After 5 years for faithful service, our Swiffer wet mop finally gave out the other day and had to be replaced! Shopping for a replacement mop was revealing and served to illustrate how a differentiation advantage can be eroded or modified.
When Swiffer, a Proctor and Gamble brand, introduced their line of cleaning implements, they created a more effective alternative to the traditional dusters and mops. They also locked users in with a switching cost by requiring them to use Swiffer brand cleaning fluids and replacement pads. Backed up by the marketing might of Proctor and Gamble, Swiffer waged an aggressive marketing campaign and gained market share rapidly.
The inevitable happened – Swiffer’s success spawned imitators. The imitators undercut Swiffer in price and managed to erode its share. The main threat to Swiffer came, however, not from imitators, but from new product substitutes which severely undercut Swiffer’s differentiated value proposition and switching costs.

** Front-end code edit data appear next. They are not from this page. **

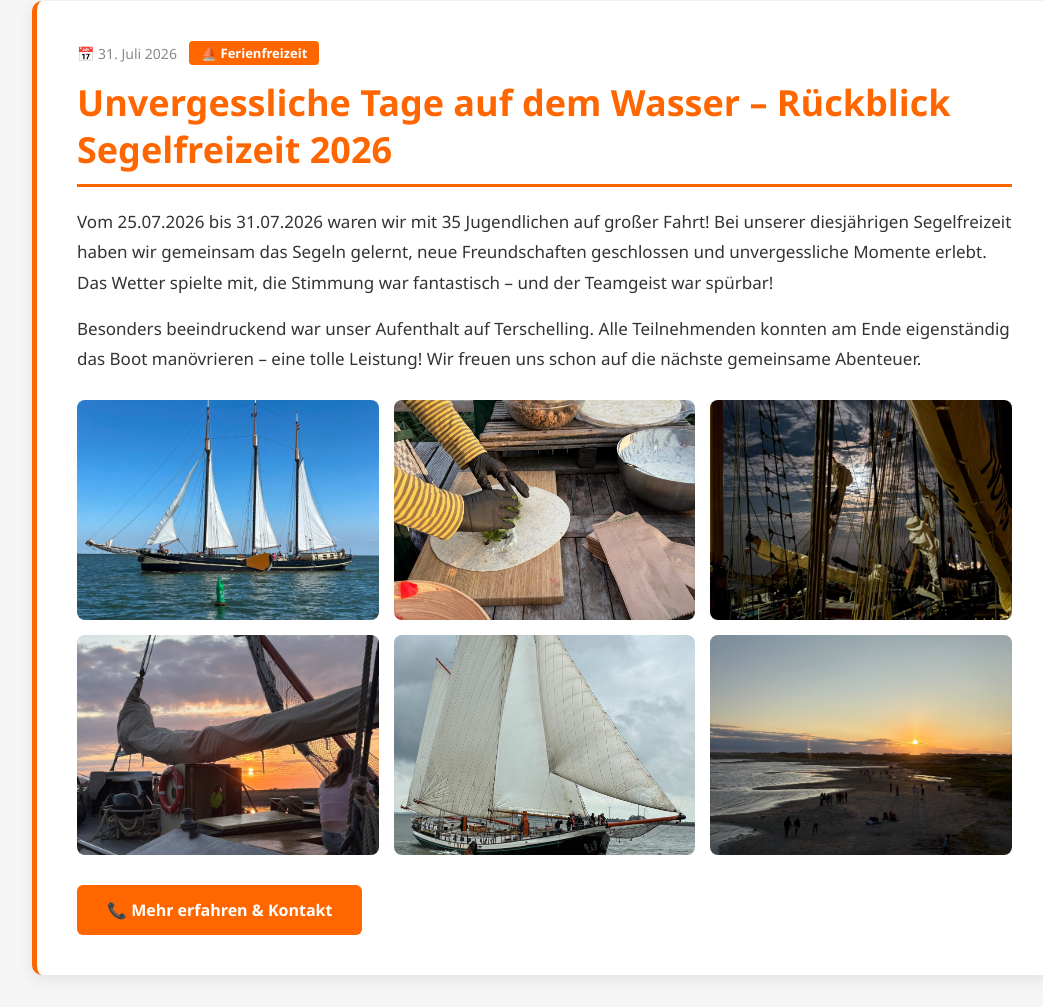
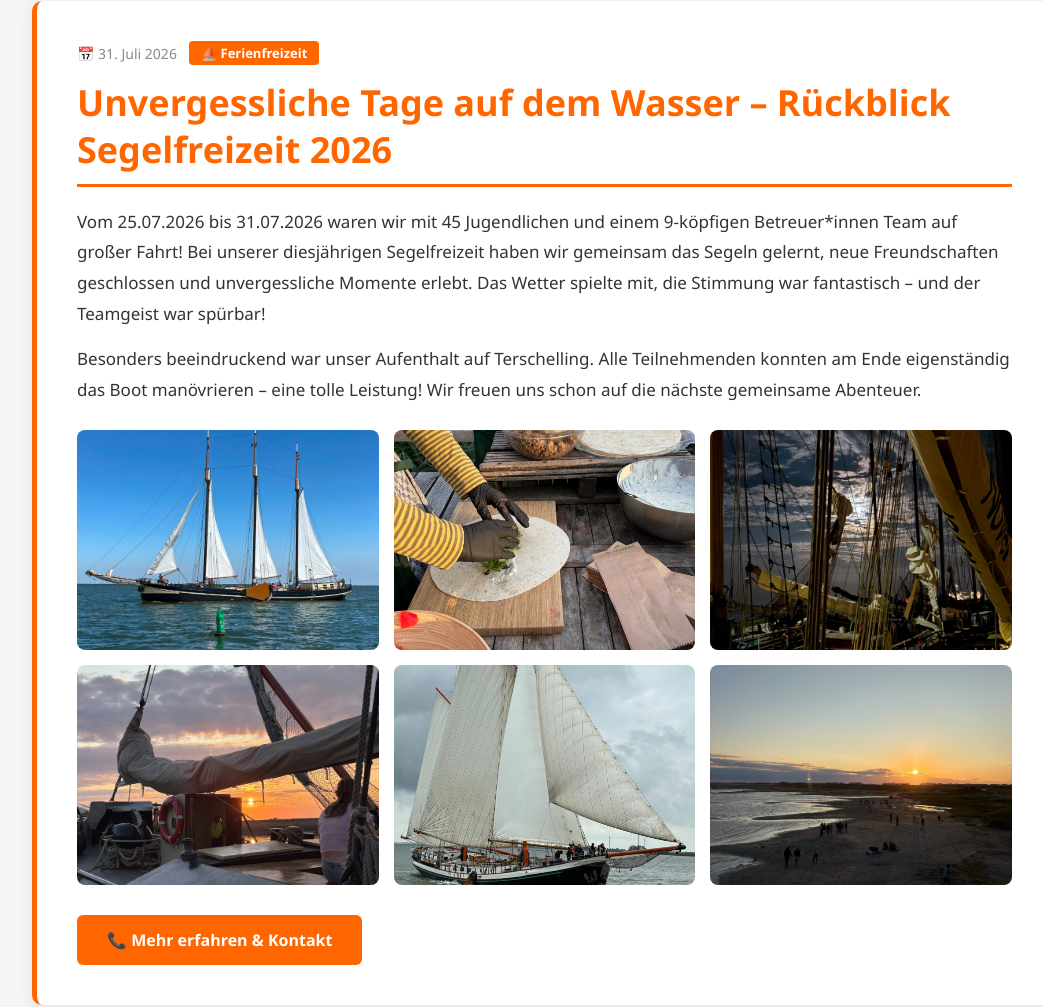
Before and after one commit to timdue4/timdue4.github.io, a plain HTML site: page aktuelles.html in a window 1280 px wide. Shown: the part 874-1881 px from the top of the page, without its empty margins (98-1141 px from the left). Drawn offline with Linux system fonts and the light colour scheme.

Commit message:
Add files via upload

```diff
--- a/aktuelles.html
+++ b/aktuelles.html
@@ -85,8 +85,8 @@
 
       <!-- EINLEITUNGSTEXT -->
       <p class="beitrag-text">
-        Vom 25.07.2026 bis 31.07.2026 waren wir mit 35
-        Jugendlichen auf großer Fahrt! Bei unserer
+        Vom 25.07.2026 bis 31.07.2026 waren wir mit 45
+        Jugendlichen und einem 9-köpfigen Betreuer*innen Team auf großer Fahrt! Bei unserer
         diesjährigen Segelfreizeit haben wir gemeinsam
         das Segeln gelernt, neue Freundschaften geschlossen
         und unvergessliche Momente erlebt. Das Wetter
```
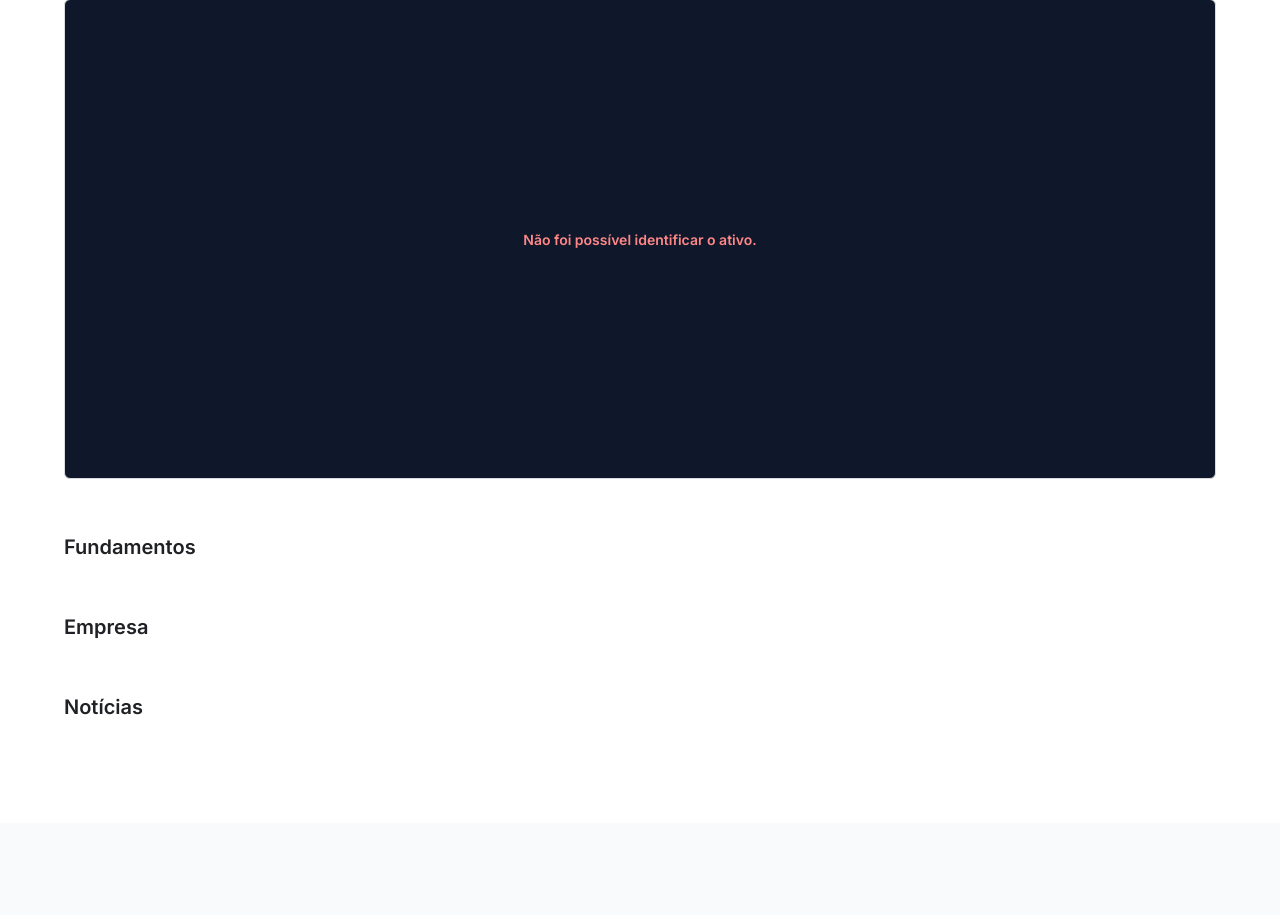
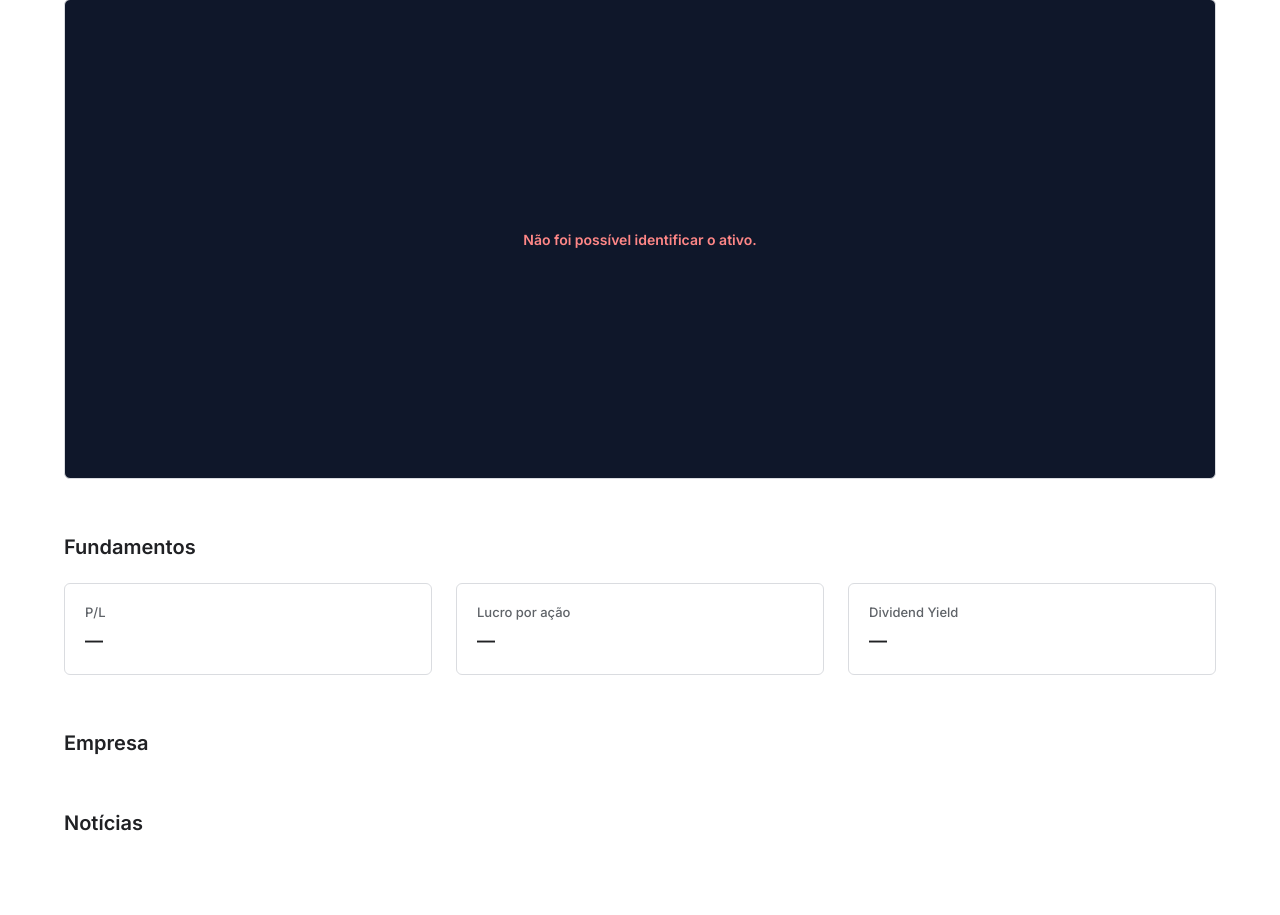
Before and after one commit to Peternovak2/money_app, a FastAPI app: template app/templates/ativo.html in a window 1280 px wide. Shown: the part 774-1689 px from the top of the page. Before the commit the page ends 1489 px from the top, so only its background shows below. Run offline with FastAPI, Linux system fonts and the light colour scheme; the template is opened without the code that fills it, so the values that code supplies are empty; some libraries are stand-ins or nearby versions.

Commit message:
feat: adiciona fundamentos basicos na pagina do ativo

```diff
--- a/app/routes/ativos.py
+++ b/app/routes/ativos.py
@@ -7,6 +7,8 @@ from app.services.informacoes import buscar_ativo
 from app.services.utils.formatar import (
     formatar_inteiro,
     formatar_monetario,
+    formatar_numero,
+    formatar_percentual,
     formatar_ticker,
 )
 
@@ -15,6 +17,8 @@ router = APIRouter()
 templates = Jinja2Templates(directory='app/templates')
 templates.env.filters['formatar_inteiro'] = formatar_inteiro
 templates.env.filters['formatar_monetario'] = formatar_monetario
+templates.env.filters['formatar_numero'] = formatar_numero
+templates.env.filters['formatar_percentual'] = formatar_percentual
 
 @router.get('/ativo/{ticker}', response_class=HTMLResponse)
 def ativo(request: Request, ticker: str):
--- a/app/services/utils/formatar.py
+++ b/app/services/utils/formatar.py
@@ -33,3 +33,12 @@ def formatar_monetario(valor, moeda=None, casas_decimais=2):
         return valor_formatado
 
     return f'{valor_formatado} {moeda}'
+
+
+def formatar_percentual(valor, casas_decimais=2):
+    valor_formatado = formatar_numero(valor, casas_decimais)
+
+    if valor_formatado == VALOR_INDISPONIVEL:
+        return valor_formatado
+
+    return f'{valor_formatado}%'
--- a/app/templates/ativo.html
+++ b/app/templates/ativo.html
@@ -247,6 +247,23 @@
 
       <section id="fundamentos" class="ativo-secao" aria-labelledby="titulo-fundamentos">
         <h2 id="titulo-fundamentos" class="ativo-secao-titulo">Fundamentos</h2>
+
+        <div class="cards">
+          <article class="card">
+            <h3 class="card-rotulo">P/L</h3>
+            <p class="card-valor">{{ dados.pe | formatar_numero }}</p>
+          </article>
+
+          <article class="card">
+            <h3 class="card-rotulo">Lucro por ação</h3>
+            <p class="card-valor">{{ dados.eps | formatar_monetario(dados.moeda) }}</p>
+          </article>
+
+          <article class="card">
+            <h3 class="card-rotulo">Dividend Yield</h3>
+            <p class="card-valor">{{ dados.dividend_yield | formatar_percentual }}</p>
+          </article>
+        </div>
       </section>
 
       <section id="empresa" class="ativo-secao" aria-labelledby="titulo-empresa">
```
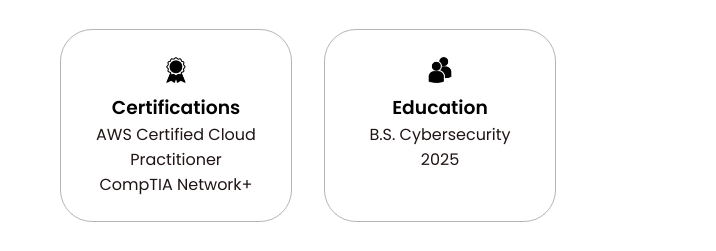
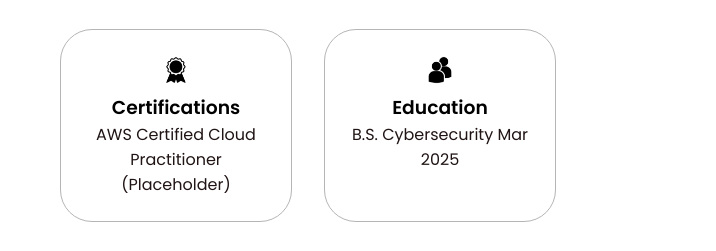
Before and after one commit to BrandonVex/CloudResume, a plain HTML site: page index.html in a window 1280 px wide. Shown: the part 1028-1279 px from the top of the page, 564-1280 px from the left. Drawn offline with Linux system fonts and the light colour scheme; no server answers.

Commit message:
Update index.html

```diff
--- a/index.html
+++ b/index.html
@@ -81,14 +81,14 @@
                             alt="Experience icon"
                             class="icon">
                             <h3>Certifications</h3>
-                            <p> AWS Certified Cloud Practitioner <br /> CompTIA Network+ </p>
+                            <p> AWS Certified Cloud Practitioner <br /> (Placeholder) </p>
                         </div>
                         <div class="details-container">
                             <img src="./Assets/assets/education.png"
                             alt="Education icon"
                             class="icon">
                             <h3>Education</h3>
-                            <p> B.S. Cybersecurity 2025</p>
+                            <p> B.S. Cybersecurity Mar 2025</p>
                         </div>
                     </div>
                     <div class="text-container">
```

Enter alternatives to the Swiffer wet mop, such as the Vileda, which lowered users costs by allowing them to use cleaning solutions of their own choice and washable pads – thereby removing the switching costs erected by Swiffer. Needless to say, our Swiffer mop has now been replaced by a Vileda on which we can use any cleaning solution and avoid the cost of having to buy replacement pads.
Vileda (and similar offerings) have eroded Swiffer’s position by lowering consumers’ costs. For many consumers, this represents a new and more powerful value proposition than that offered by Swiffer.
The lesson: Swiffer originally created differentiated value but saw that value eroded by an even more powerful expression of value. No differentiated value last forever, especially when success and higher profitability attracts new entrants and imitators. The trick is not just to differentiate, but to keep on differentiating. Happy cleaning!